_TASK_. Could you repeat every record below exactly, leaving out the pictures?

_EXTRACTED DATA_.
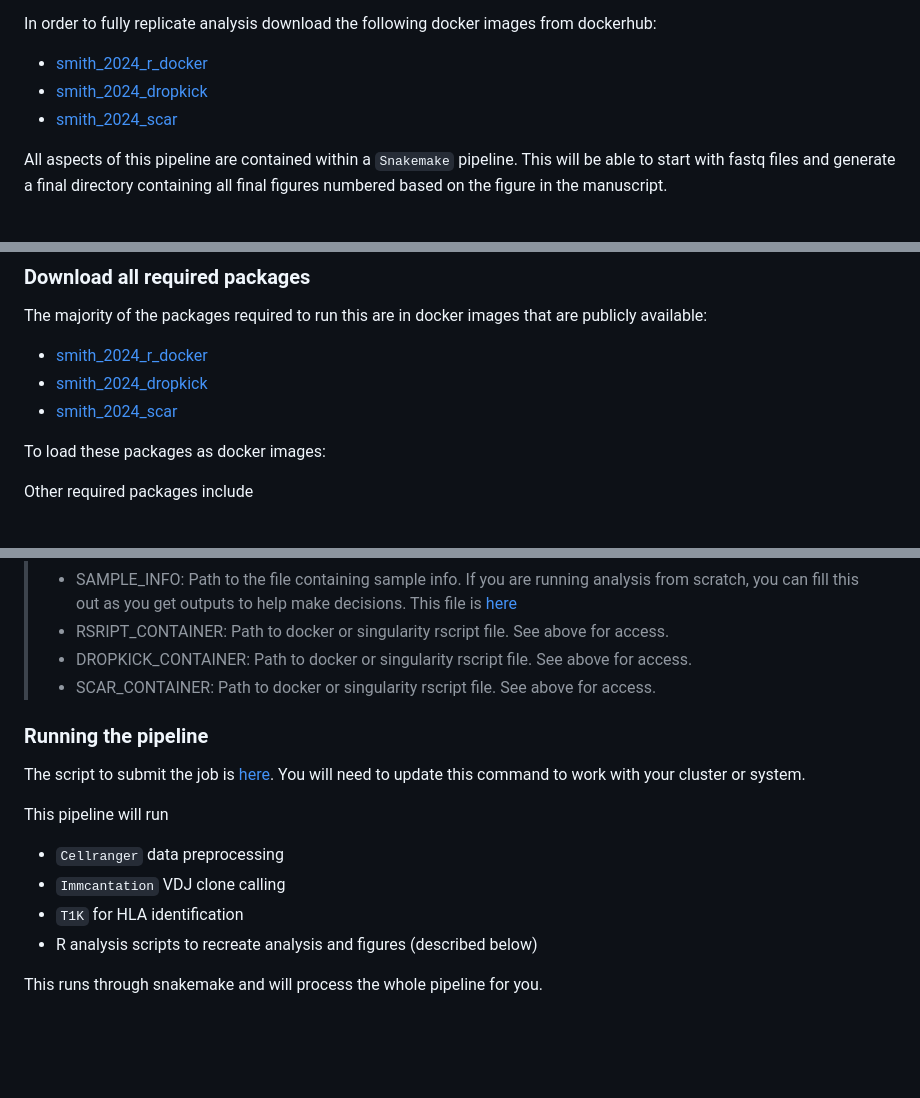
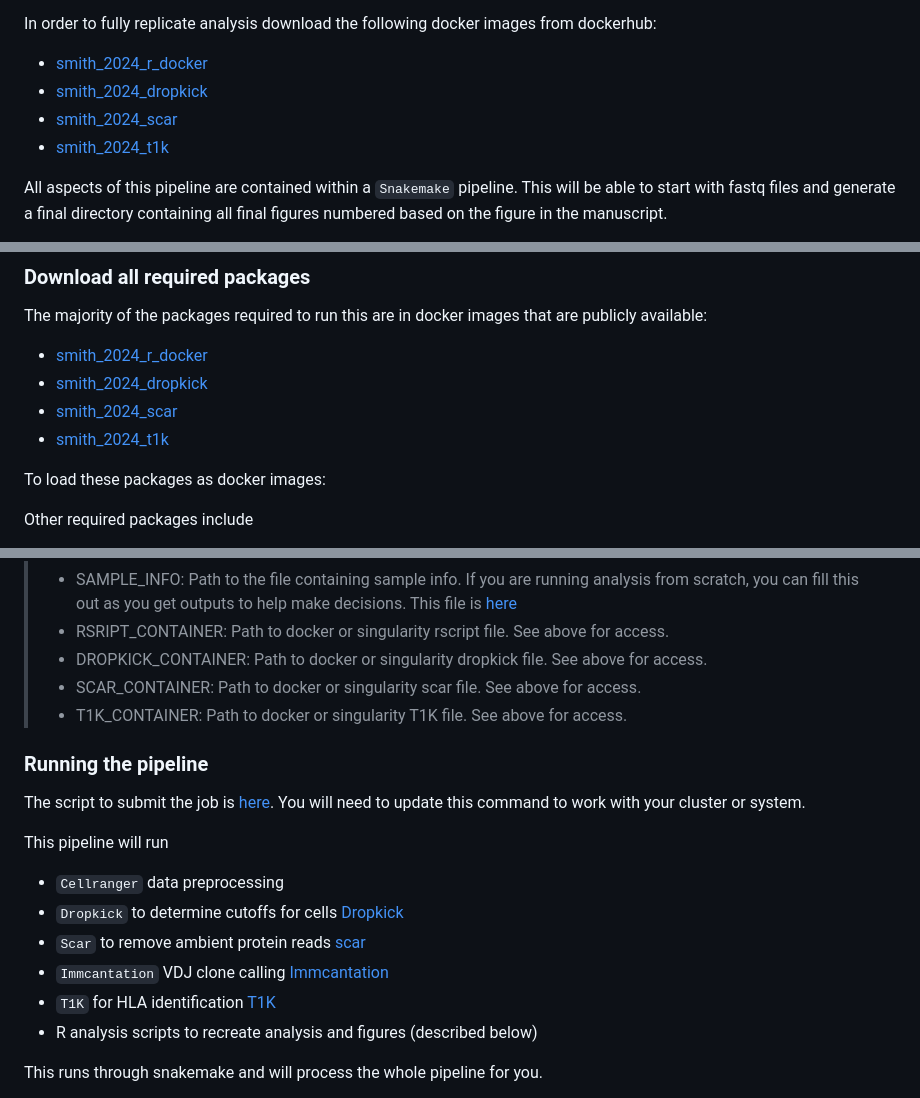
Before and after one commit to CUAnschutzBDC/smith_nicholas_sc_antigen, a Markdown page: README.md, 3 parts joined by grey strips. Rendered like a GitHub page; blank space fills up the shorter version.

Commit message:
adding T1K to readme

```diff
--- a/README.md
+++ b/README.md
@@ -12,6 +12,7 @@ In order to fully replicate analysis download the following docker images from d
 * [smith_2024_r_docker]()
 * [smith_2024_dropkick]()
 * [smith_2024_scar]()
+* [smith_2024_t1k]()
 
 All aspects of this pipeline are contained within a `Snakemake` pipeline. This will be able to start with fastq files and generate a final directory containing all final figures numbered based on the figure in the manuscript.
 
@@ -25,6 +26,7 @@ The majority of the packages required to run this are in docker images that are
 * [smith_2024_r_docker]()
 * [smith_2024_dropkick]()
 * [smith_2024_scar]()
+* [smith_2024_t1k]()
 
 To load these packages as docker images:
 
@@ -76,16 +78,19 @@ Once everything is installed, you will need to update the config file to make su
 >* SAMPLE_METADATA: Any metadata to add to the sample objects. This file is found [here]()
 >* SAMPLE_INFO: Path to the file containing sample info. If you are running analysis from scratch, you can fill this out as you get outputs to help make decisions. This file is [here](https://github.com/CUAnschutzBDC/smith_nicholas_sc_antigen/blob/main/files/sample_info.tsv)
 >* RSRIPT_CONTAINER: Path to docker or singularity rscript file. See above for access.
->* DROPKICK_CONTAINER: Path to docker or singularity rscript file. See above for access.
->* SCAR_CONTAINER: Path to docker or singularity rscript file. See above for access.
+>* DROPKICK_CONTAINER: Path to docker or singularity dropkick file. See above for access.
+>* SCAR_CONTAINER: Path to docker or singularity scar file. See above for access.
+>* T1K_CONTAINER: Path to docker or singularity T1K file. See above for access.
 
 ### Running the pipeline
 The script to submit the job is [here](https://github.com/CUAnschutzBDC/smith_nicholas_sc_antigen/blob/main/snakecharmer.sh). You will need to update this command to work with your cluster or system.
 
 This pipeline will run
 * `Cellranger` data preprocessing
-* `Immcantation` VDJ clone calling
-* `T1K` for HLA identification
+* `Dropkick` to determine cutoffs for cells [Dropkick](https://github.com/KenLauLab/dropkick)
+* `Scar` to remove ambient protein reads [scar](https://github.com/Novartis/scar)
+* `Immcantation` VDJ clone calling [Immcantation](https://immcantation.readthedocs.io/en/stable/index.html)
+* `T1K` for HLA identification [T1K](https://github.com/mourisl/T1K)
 * R analysis scripts to recreate analysis and figures (described below)
 
 This runs through snakemake and will process the whole pipeline for you.
```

_WRITTEN SOLUTION_.
Before and after one commit to CUAnschutzBDC/smith_nicholas_sc_antigen, a Markdown page: README.md, 3 parts joined by grey strips. Rendered like a GitHub page; blank space fills up the shorter version.

Commit message:
adding T1K to readme

```diff
--- a/README.md
+++ b/README.md
@@ -12,6 +12,7 @@ In order to fully replicate analysis download the following docker images from d
 * [smith_2024_r_docker]()
 * [smith_2024_dropkick]()
 * [smith_2024_scar]()
+* [smith_2024_t1k]()
 
 All aspects of this pipeline are contained within a `Snakemake` pipeline. This will be able to start with fastq files and generate a final directory containing all final figures numbered based on the figure in the manuscript.
 
@@ -25,6 +26,7 @@ The majority of the packages required to run this are in docker images that are
 * [smith_2024_r_docker]()
 * [smith_2024_dropkick]()
 * [smith_2024_scar]()
+* [smith_2024_t1k]()
 
 To load these packages as docker images:
 
@@ -76,16 +78,19 @@ Once everything is installed, you will need to update the config file to make su
 >* SAMPLE_METADATA: Any metadata to add to the sample objects. This file is found [here]()
 >* SAMPLE_INFO: Path to the file containing sample info. If you are running analysis from scratch, you can fill this out as you get outputs to help make decisions. This file is [here](https://github.com/CUAnschutzBDC/smith_nicholas_sc_antigen/blob/main/files/sample_info.tsv)
 >* RSRIPT_CONTAINER: Path to docker or singularity rscript file. See above for access.
->* DROPKICK_CONTAINER: Path to docker or singularity rscript file. See above for access.
->* SCAR_CONTAINER: Path to docker or singularity rscript file. See above for access.
+>* DROPKICK_CONTAINER: Path to docker or singularity dropkick file. See above for access.
+>* SCAR_CONTAINER: Path to docker or singularity scar file. See above for access.
+>* T1K_CONTAINER: Path to docker or singularity T1K file. See above for access.
 
 ### Running the pipeline
 The script to submit the job is [here](https://github.com/CUAnschutzBDC/smith_nicholas_sc_antigen/blob/main/snakecharmer.sh). You will need to update this command to work with your cluster or system.
 
 This pipeline will run
 * `Cellranger` data preprocessing
-* `Immcantation` VDJ clone calling
-* `T1K` for HLA identification
+* `Dropkick` to determine cutoffs for cells [Dropkick](https://github.com/KenLauLab/dropkick)
+* `Scar` to remove ambient protein reads [scar](https://github.com/Novartis/scar)
+* `Immcantation` VDJ clone calling [Immcantation](https://immcantation.readthedocs.io/en/stable/index.html)
+* `T1K` for HLA identification [T1K](https://github.com/mourisl/T1K)
 * R analysis scripts to recreate analysis and figures (described below)
 
 This runs through snakemake and will process the whole pipeline for you.
```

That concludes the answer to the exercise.